and scarring diseases such as IgA nephropathy, membranous nephropathy, and
focal segmental glomerulsclerosis and by inherited and congenital diseases
such as polycystic kidney disease and vesicoureteral reflux.
NIH–supported research has shown that the burden of chronic kidney disease
and kidney failure is growing. The increase in diabetes and in the U.S. population — and
the graying and increasing obesity of our population — mean more people
than ever are getting and living with kidney problems. Chronic kidney disease
now affects about 27 million people in the United States, up an estimated 20
to 30 percent over the past 10 years. The incidence of chronic kidney disease
in 2006 was more than 100,000, or 360 per 1 million people, an increase of
3.4 percent over the 2005 incidence rate. There were more than half a million
patients with end-stage kidney disease in 2006. Of these, 70 percent were on
dialysis. Medicare paid about $70,000 per dialysis patient. Patients with end-stage
kidney disease accounted for a little more than 1 percent of the Medicare population
and more than 7 percent of Medicare costs. Total cost for end-stage kidney
disease was $33.6 billion. More than 18,000 kidney transplants were performed
in 2006, an increase of 3.5 percent over 2005.
At NIH, we are committed to promoting medical research to improve patient care. Past NIDDK-supported clinical studies established that tight glucose control and ACE inhibitors prevent or slow kidney disease and other complications of diabetes. Current NIDDK programs are adding to ever-increasing knowledge of kidney disease — from basic research to understand the underpinnings of healthy and diseased kidneys to clinical research involving patients, and from children to adults. Ongoing studies include a trial of magnetic resonance imaging to monitor polycystic kidney disease, more frequent dialysis for kidney failure, and treatment studies for polycystic kidney disease, glomerulosclerosis and vesicoureteral reflux in children.
In line with our mission, NIDDK's National Kidney Disease Education Program (www.nkdep.nih.gov) aims to improve early detection and broaden the use of available treatments by providing clinical tools to enable overextended health care providers to detect and treat chronic kidney disease in the primary care setting.
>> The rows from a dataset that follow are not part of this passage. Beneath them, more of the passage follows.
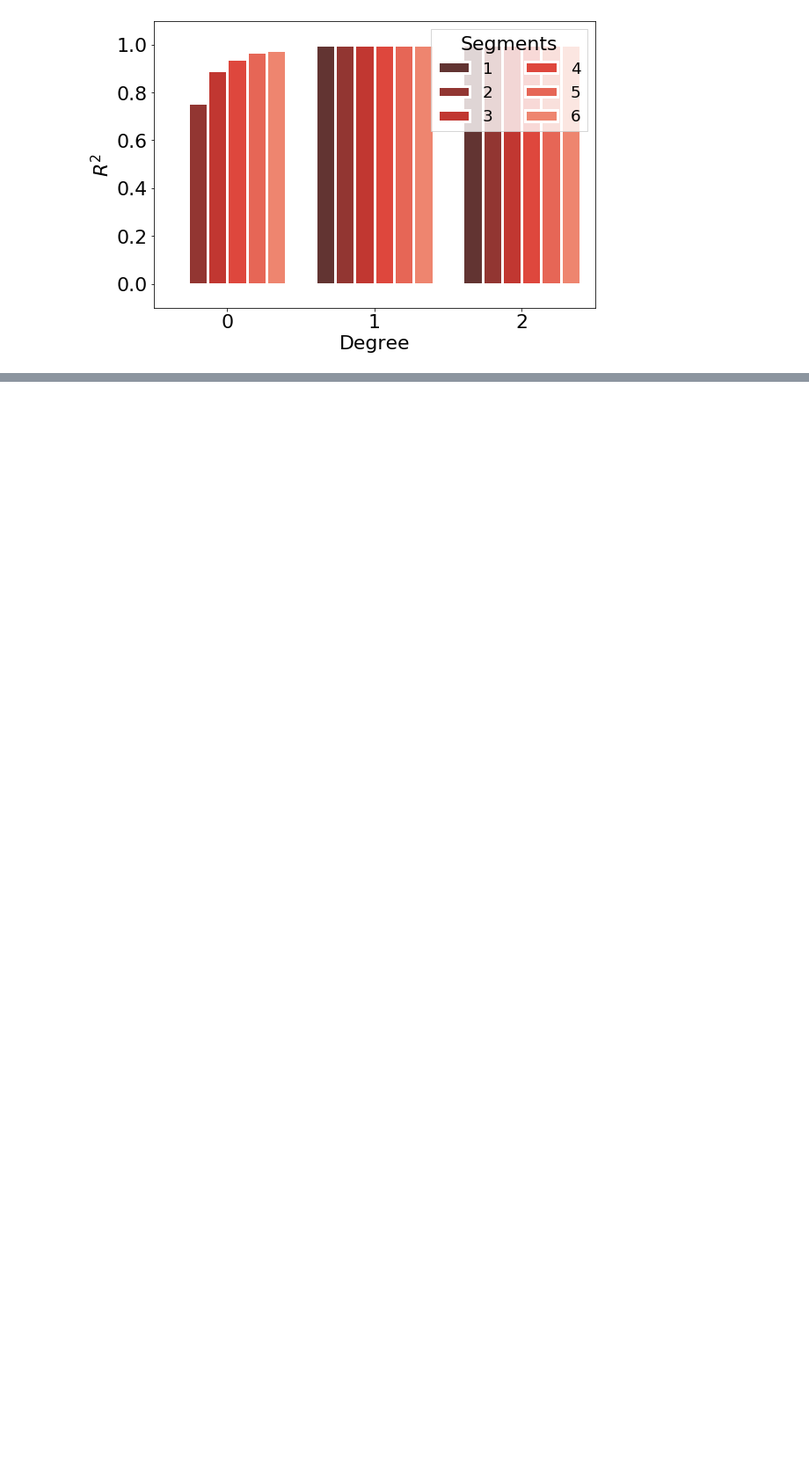
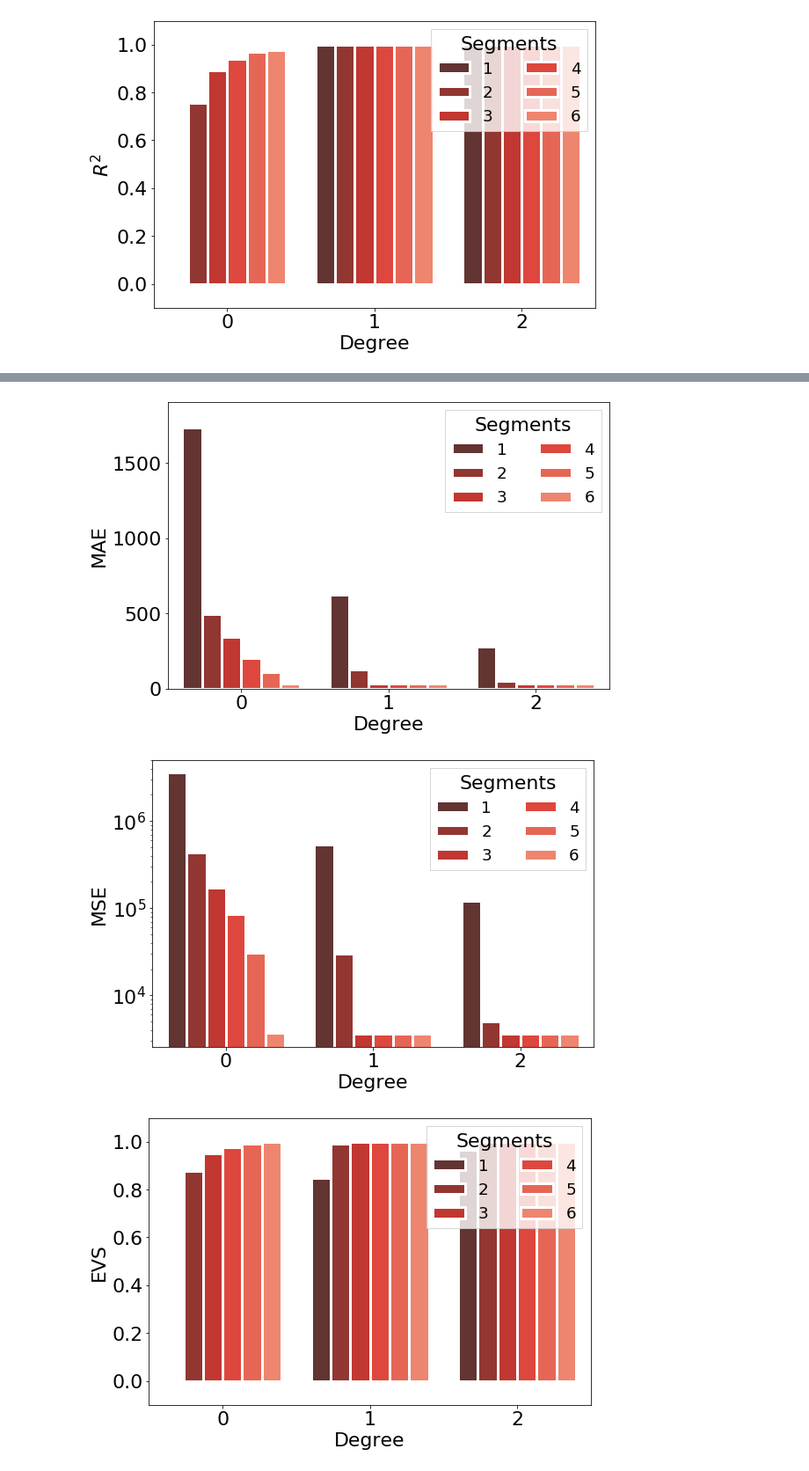
Before and after one commit to sndzoo/analysis, a Jupyter notebook: pwl_approx_analysis-basic.ipynb, the cells around one changed output, grey strips where cells are left out. Shown at 88% size. Saved outputs shown, nothing was run; the diff lists cells and outputs as text; code cells hidden in the pictures; blank space fills up the shorter version.

```diff
--- a/pwl_approx_analysis-basic.ipynb
+++ b/pwl_approx_analysis-basic.ipynb
@@ -689,0 +777,6 @@ analyse_errors(df_err)
+# %%
+analyse_errors(df_err)
+# %% [output]
+[figure, added]
+[figure, added]
+[figure, added]
```
Also changed, not shown: parts of 9 cells of this notebook, 21 other files.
Through this ambitious program, we ask labs to automatically report estimated kidney function (eGFR) to find the disease earlier and to use standardized kidney tests, and we offer time-saving tools to improve communication between kidney specialists and primary care physicians. Visit our Web site to learn about other NKDEP activities and information available for people at risk and for the health professionals who care for them.
Finally, I hope you will consider participating in clinical trials (www.clinicaltrials.gov) and remember: if you are at increased risk for kidney disease, get tested. If you have high blood pressure, carefully control your pressure and ask your doctor if you should take an ACE inhibitor or ARB for your kidneys. And if you have diabetes, also carefully control your blood sugar.
NIDDK, part of NIH, conducts and supports basic and clinical research and research training on some of the most common, severe and disabling conditions affecting Americans. The Institute's research interests include: diabetes and other endocrine and metabolic diseases; digestive diseases, nutrition, and obesity; and kidney, urologic and hematologic diseases. For more information, visit www.niddk.nih.gov.
The National Institutes of Health (NIH) — The Nation's
Medical Research Agency — includes 27 Institutes and
Centers and is a component of the U.S. Department of Health and
Human Services. It is the primary federal agency for conducting
and supporting basic, clinical and translational medical research,
and it investigates the causes, treatments, and cures for both
common and rare diseases. For more information about NIH and
its programs, visit www.nih.gov.